When this thing bursts it’s going to be an absolute disaster as it will involve entire countries going bust.


If you’ve yet to take action to prepare for the second round of the financial crisis, we offer a FREE investment report Financial Crisis “Round Two” Survival Guide that outlines easy, simple to follow strategies you can use to not only protect your portfolio from a market downturn, but actually produce profits.


You can pick up a FREE copy at:


Best Regards

Phoenix Capital Research

Russia: We Have The Right To Put Nuclear Weapons In Crimea

Russia: We Have The Right To Put Nuclear Weapons In Crimea

business insider

Russia announced on Monday that it believes it has the full right to deploy nuclear weapons in the recently annexed Crimean peninsula.

Russian Foreign Minister Sergei Lavrov told the Interfax news agency that since Crimea was now a part of Russia, Moscow had full rights to deploy nuclear weapons into the region.

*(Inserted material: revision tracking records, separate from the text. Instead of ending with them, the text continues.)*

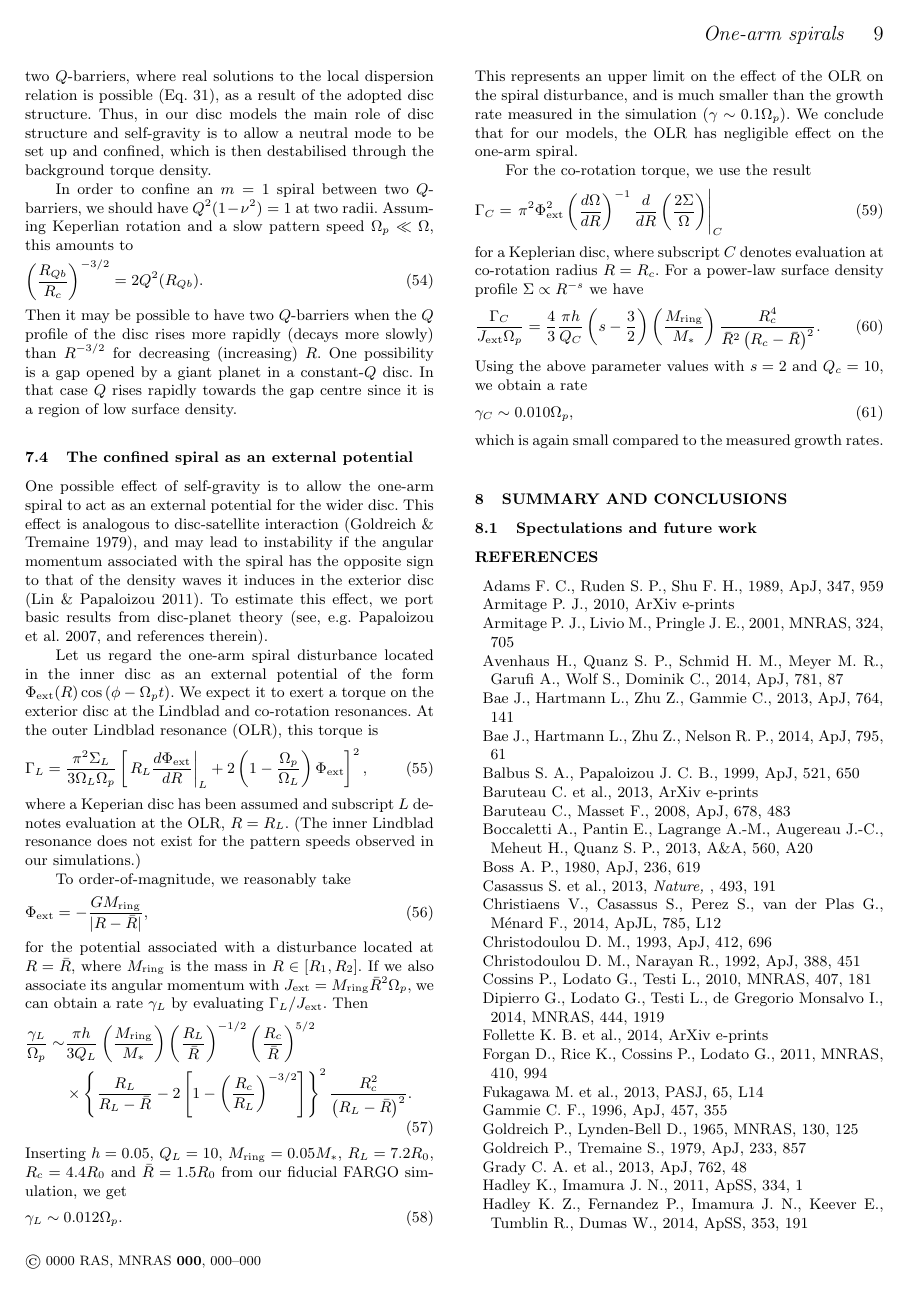
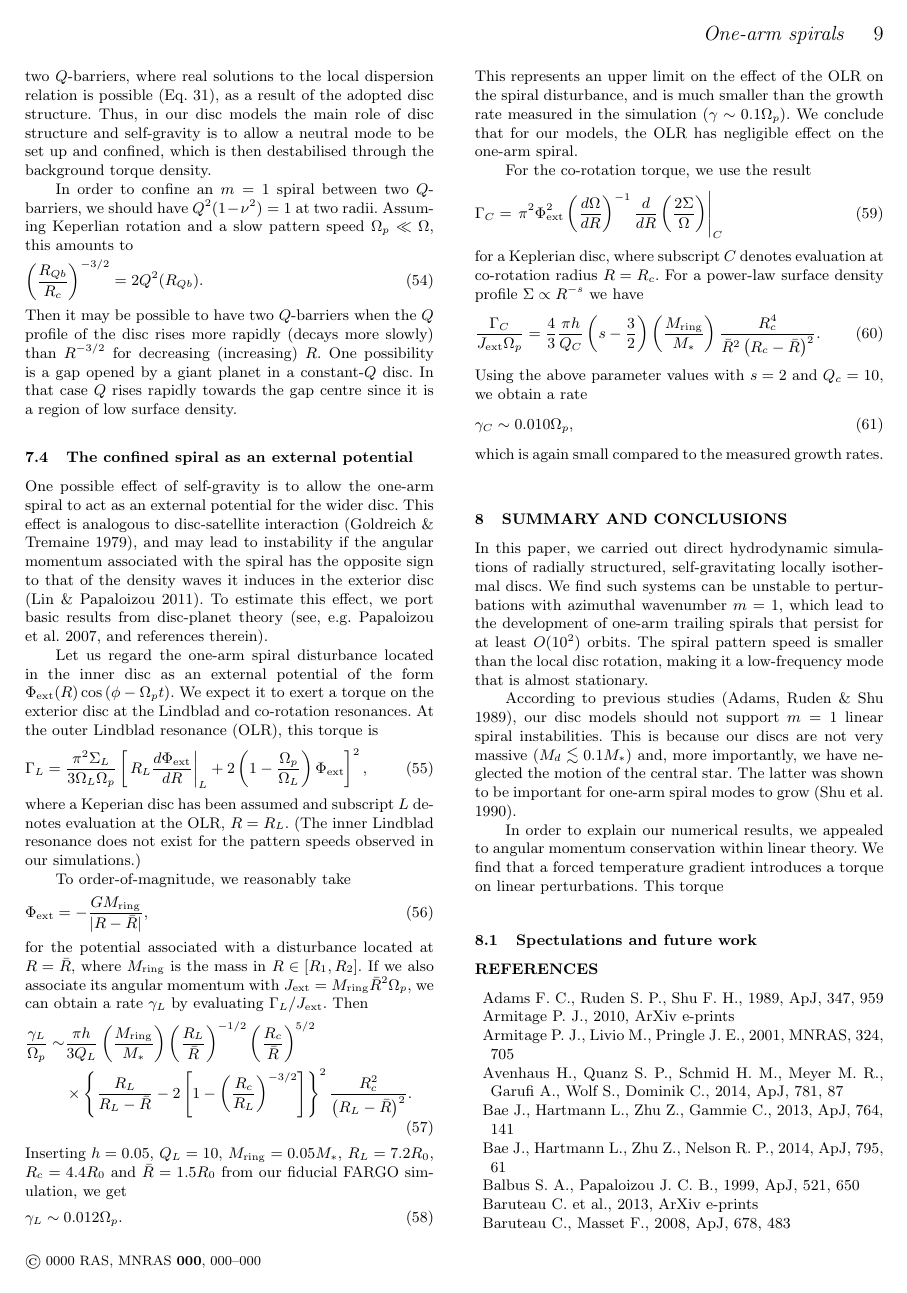
Before and after one commit to minkailin/one-arm, a LaTeX paper (paper/paper.tex, which reads paper/summary.tex): page 9 of 11. Compiled offline with pdfLaTeX; a LaTeX package or settings file that is missing is left out.

Commit message:
begun summary, updated 3d figs

```diff
--- a/paper/summary.tex
+++ b/paper/summary.tex
@@ -1,3 +1,33 @@
 \section{Summary and conclusions}\label{summary}
+In this paper, we carried out direct hydrodynamic simulations of
+radially structured, self-gravitating locally isothermal discs.
+We find such systems can be unstable to perturbations with azimuthal
+wavenumber $m=1$, which lead to the development of one-arm
+trailing spirals that persist for at least $O(10^2)$ orbits. The
+spiral pattern speed is smaller than the local disc rotation, making
+it a low-frequency mode that is almost stationary.
+
+According to previous studies \citep{adams89}, our disc models
+should not support $m=1$ linear spiral instabilities. This is because
+our discs are not very massive ($M_d\lesssim 0.1M_*$) and, more
+importantly, we have neglected the motion of the central star. The
+latter was shown to be important for one-arm spiral modes to grow
+\citep{shu90}.
+
+In order to explain our numerical results, we appealed to
+angular momentum conservation within linear theory. We find that a
+forced temperature gradient introduces a torque on linear
+perturbations. This torque
+
+
+
+%works in 2D/3D
+%forced gradient feedback
+%neutral mode destabilized
 
 \subsection{Spectulations and future work}
+
+
+%numerical simulations to include cooling/heating
+%non-sg sims, Be stars, eccentric discs
+%linear theory: explicit calculations
```
Also changed, not shown: paper/results_3d.tex (+3 -3 lines), paper/figures/m1_analysis_plot_ampmax3d.ps, paper/figures/nonaxi_evol_ang_pluto.ps, paper/figures/nonaxi_evol_ang_zeus.ps, paper/figures/pdisk_020_z0.ps (added), paper/figures/pdisk_020_zmax.ps (added), paper/figures/pdisk_021_z0.ps (deleted), paper/figures/pdisk_021_zmax.ps (deleted), paper/figures/polarxy_dens015_z0.ps, paper/figures/polarxy_dens015_zmax.ps.
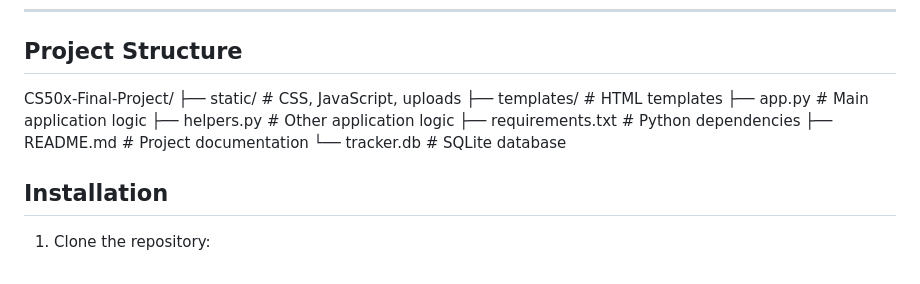
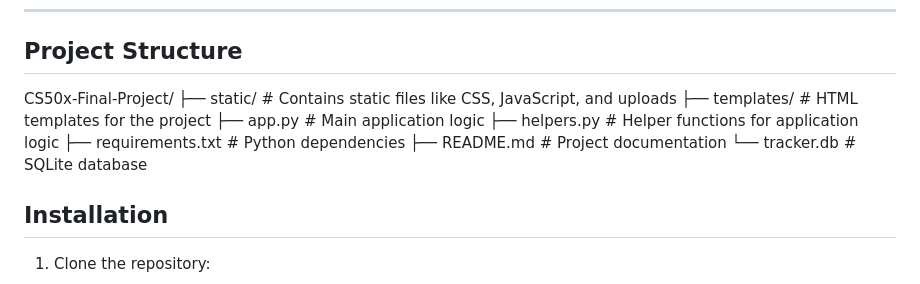
Before and after one commit to jmikusova/CS50x-Final-Project, a Markdown page: README.md, the part around the change. Drawn GitHub-style.

```diff
--- a/README.md
+++ b/README.md
@@ -49,13 +49,14 @@ A simple web application that allows users to log, edit, and view meals for diff
 ## Project Structure
 
 CS50x-Final-Project/
-├──  static/             # CSS, JavaScript, uploads
-├──  templates/          # HTML templates
-├──  app.py              # Main application logic
-├──  helpers.py          # Other application logic
-├──  requirements.txt    # Python dependencies
-├──  README.md           # Project documentation
-└──  tracker.db          # SQLite database
+├── static/                # Contains static files like CSS, JavaScript, and uploads
+├── templates/             # HTML templates for the project
+├── app.py                 # Main application logic
+├── helpers.py             # Helper functions for application logic
+├── requirements.txt       # Python dependencies
+├── README.md              # Project documentation
+└── tracker.db             # SQLite database
+
 
 ## Installation
 
```
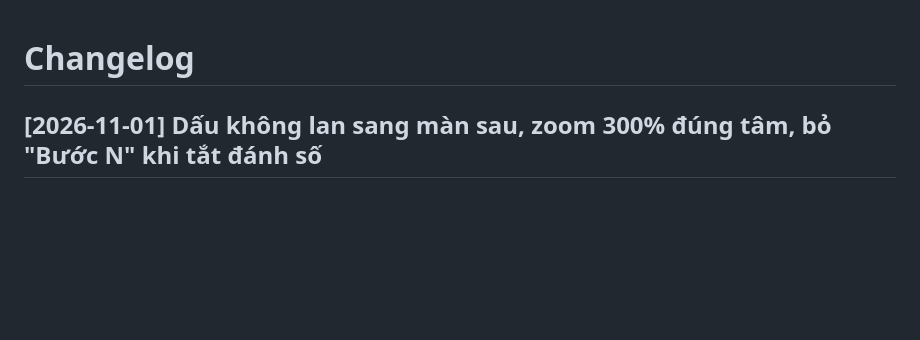
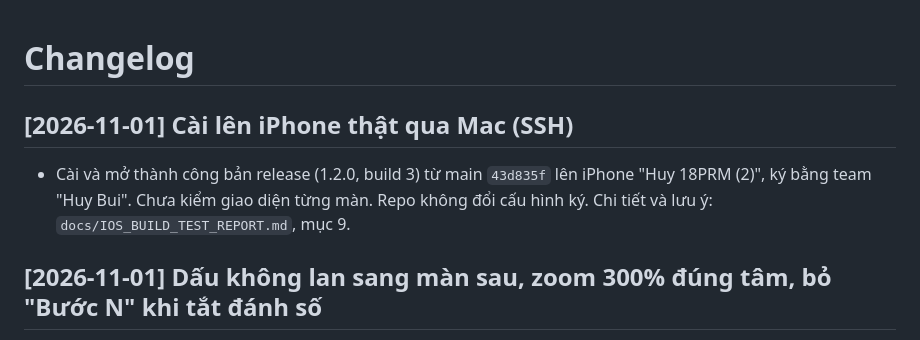
Before and after one commit to itquanghuy85/e_recoder, a Markdown page: docs/CHANGELOG.md, the part around the change. Rendered like a GitHub page; blank space fills up the shorter version.

```diff
--- a/docs/CHANGELOG.md
+++ b/docs/CHANGELOG.md
@@ -1,4 +1,7 @@
 # Changelog
+
+## [2026-11-01] Cài lên iPhone thật qua Mac (SSH)
+- Cài và mở thành công bản release (1.2.0, build 3) từ main `43d835f` lên iPhone "Huy 18PRM (2)", ký bằng team "Huy Bui". Chưa kiểm giao diện từng màn. Repo không đổi cấu hình ký. Chi tiết và lưu ý: `docs/IOS_BUILD_TEST_REPORT.md`, mục 9.
 
 ## [2026-11-01] Dấu không lan sang màn sau, zoom 300% đúng tâm, bỏ "Bước N" khi tắt đánh số
 - Dò màn hình đổi theo ô (12×24) thay vì theo điểm ảnh: trang trắng sang trang trắng khác chữ cũng dò ra, nên dấu mờ trước khi màn mới hiện. Test Kotlin `changedBlocks`.
```
Also changed, not shown: docs/IOS_BUILD_TEST_REPORT.md (+23 -0 lines).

Lavrov argues that Crimea can be treated just like any other part of Russia and can therefore host nuclear infrastructure. “Now Crimea has become part of a state which possesses such weapons in accordance with the Nuclear Nonproliferation Treaty,” says Lavrov. “In accordance with international law, Russia has every reason to dispose of its nuclear arsenal … to suit its interests and international legal obligations.”

The Russian foreign minister is using “international law” selectively here. After all, only a small handful of countries, including Syria, Venezuela, and Afghanistan, recognize Russia’s annexation of the peninsula. The rest consider Russia’s seizure of the region to be an illegal act of aggression.

Russia annexed the Crimean peninsula from Ukraine in March following a widely disputed referendum. The vote was carried out after thousands of Russian troops had already entered the peninsula. The validity of the referendum has been called into question following a 97% approval rate for union with Russia.

In the face of crippling Western sanctions and a crashing ruble, Lavrov likely mentioned Russia’s ability to place nuclear weapons in the contested peninsula as a means of rallying the Russian people around Moscow’s nationalist policies.

“Lavrov has brought up this nuclear weapons issue to demonstrate that the Kremlin considers Crimea such an inalienable part of Russia that it may choose to do with it whatever it wants, including the deployment of nukes,” Alexander Golts, a deputy editor of Yezhednevny Zhurnal and a Russian political expert, told the Los Angeles Times.

Lavrov’s insistence that Russia has the right to move nuclear weapons into Crimea marks only the latest instance in which Russian officials or pro-government public figures have spoken openly at the country’s arsenal. In March, a prominent Russian broadcaster warned that Moscow could turn the US into “radioactive dust.” This was followed by a warning from the Russian Pravda that Moscow had a “nuclear surprise” for the West in November.

Technically, neither the US nor Russia can move strategic nuclear forces without verifying the deployment with the other country due to the 2010 New START treaty, which set a timeline for mutual cuts to the countries’ nuclear stockpiles. Any Russian movement of strategic nuclear weapons into Crimea (long-range, high-yield weapons, as opposed to tactical or battlefield nuclear warheads) without prior notification to the US would result in Russia violating the treaty.